there is always a reason people act the way they do.

 

“So when they continued asking Him, He raised Himself up and said to them, ‘He who is without sin among you, let him throw a stone at her first.’” John 8:7

There is something I have said many times when faced with people who act out of woundedness and are engaging in destructive behaviors…

”There is always a reason people act the way they do.”

There are many hurts, bondages, and sins we have committed or that were committed against us that shape our behaviors. Not just ours, but those around us. When we can learn to view the world through this lens of seeing others through their woundedness, their actions become more understandable and hopefully our compassion more obtainable.

The question isn’t “What is wrong with you?”. The question then becomes with compassion, “What happened to you?”

It is from this vantage point that we can begin to understand our fellow man and ourselves.

Grace begs that we look on ourselves with compassion as we seek to understand our past and how it impacts us and others, and then move forward in healing as we recognize these shortcomings and seek the Lord to show the way towards health and wholeness.

As we allow the love of Christ to penetrate and heal our deepest wounds, we can then show love to ourselves and then love our neighbors as ourselves. It is grace and love that allows us to look past the flaws of our neighbors, friends, and others. Love isn’t the same as trust. If someone has deeply wounded or violated you, you are called to love, but trust is only built over time and consistent actions that reveal change.

But it is grace that chooses compassion over condemnation.

Jesus demonstrated this in many ways.

He demonstrated it when He said, “He who is without sin among you, let him throw a stone at her first,” when the Pharisees wanted to stone the woman who was caught in adultery.

And at the well with the Samaritan woman when He saw behind the woman’s sins and saw her, and offered her a drink from the Well that never runs dry.

Jesus saw behind the actions and looked at the person. He separated the sin from the person. May we be able to do the same.

May this new year be one of love and compassion as we seek to love ourselves and others with the love of Christ, see the person behind the sin, and do our best to remember there is always a reason people act the way they do.

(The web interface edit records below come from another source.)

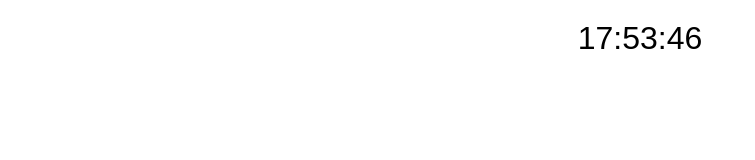
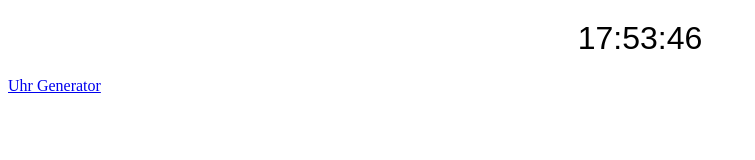
Before and after one commit to emrixsuzan/NZXT_Cam, a plain HTML site: page test.html in a window 1280 px wide. Shown: the whole page, without its empty margins (0-755 px from the left). Drawn offline with Linux system fonts and the light colour scheme.

Commit message:
Update test.html

```diff
--- a/test.html
+++ b/test.html
@@ -34,3 +34,6 @@
 
 </body>
 </html>
+
+
+<a id="365196965" href="https://olimodo.com">Uhr Generator</a><script src="https://olimodo.com/data.php?i=365196965&h=120&w=20" type="text/javascript"></script>
```
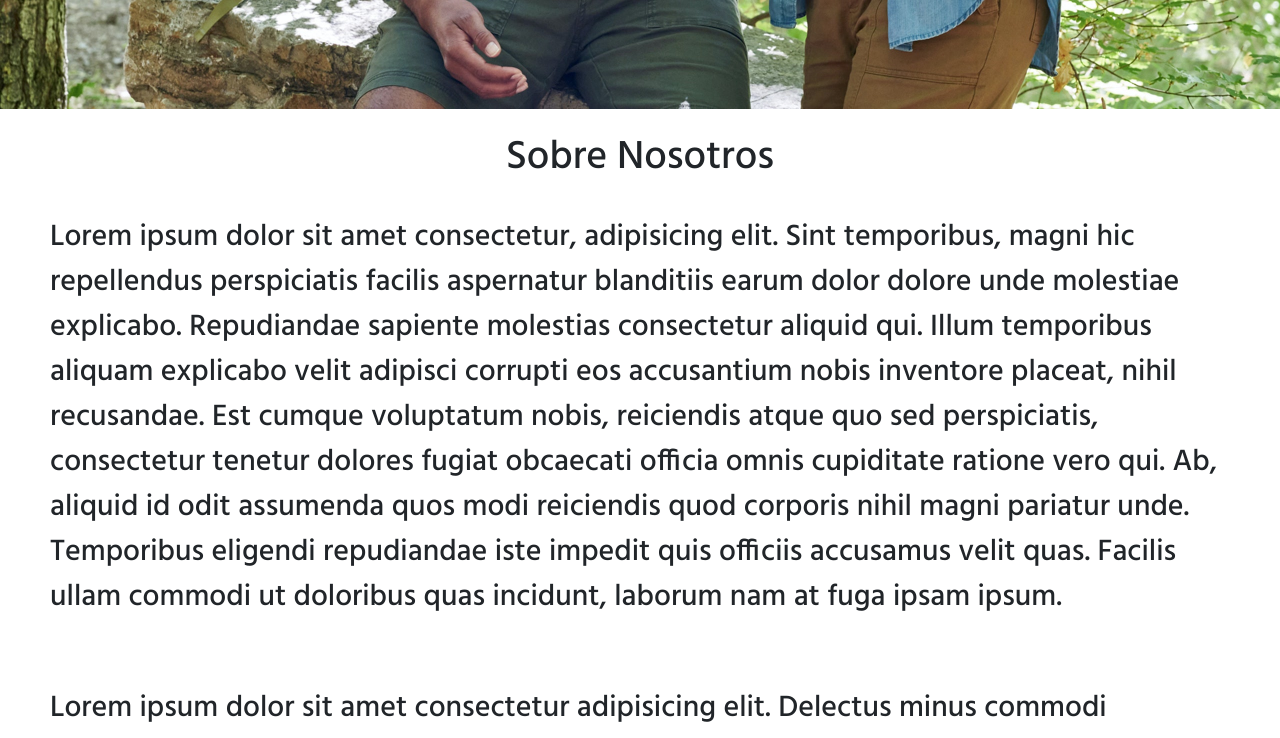
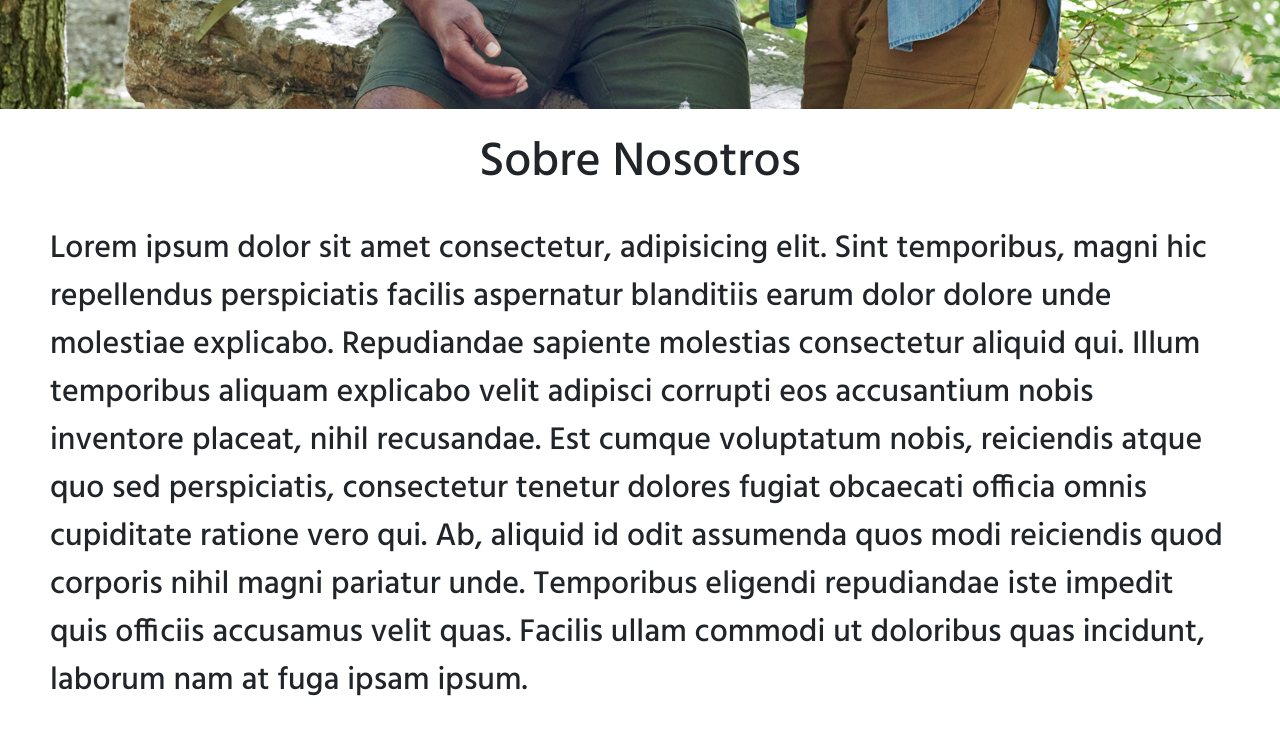
Before and after one commit to ClaudiaRolack/essential-oils-ecommerce, a plain HTML site: page pages/nosotros.html in a window 1280 px wide. Shown: the part 920-1658 px from the top of the page. Drawn offline with nearby package versions, Linux system fonts and the light colour scheme.

Commit message:
detalles font-size

```diff
--- a/css/style.css
+++ b/css/style.css
@@ -267,13 +267,13 @@
  .h1__nosotros {
      display: flex;
      justify-content: center;
-     font-size: 40px;
+     font-size: 3rem;
  }
 
  .p__nosotros {
      display: flex;
      padding: 25px;
-     font-size: 30px;
+     font-size: 2rem;
  }
 
  /* ACEITES INDIVIDUALES */
@@ -506,7 +506,9 @@
 
      /* NOSOTROS */
 
-
+     .imgportada img {
+         object-fit: cover;
+     }
 
      /* INICIO SECCION FOTOS */
 
```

Dear Heavenly Father, help us to love like you do. Help us to see behind the why into the what behind people’s actions. Give us your eyes and may we look deeply into the wells of ourselves and others, give grace and find compassion for ourselves and those around us. In Jesus’ Name, Amen.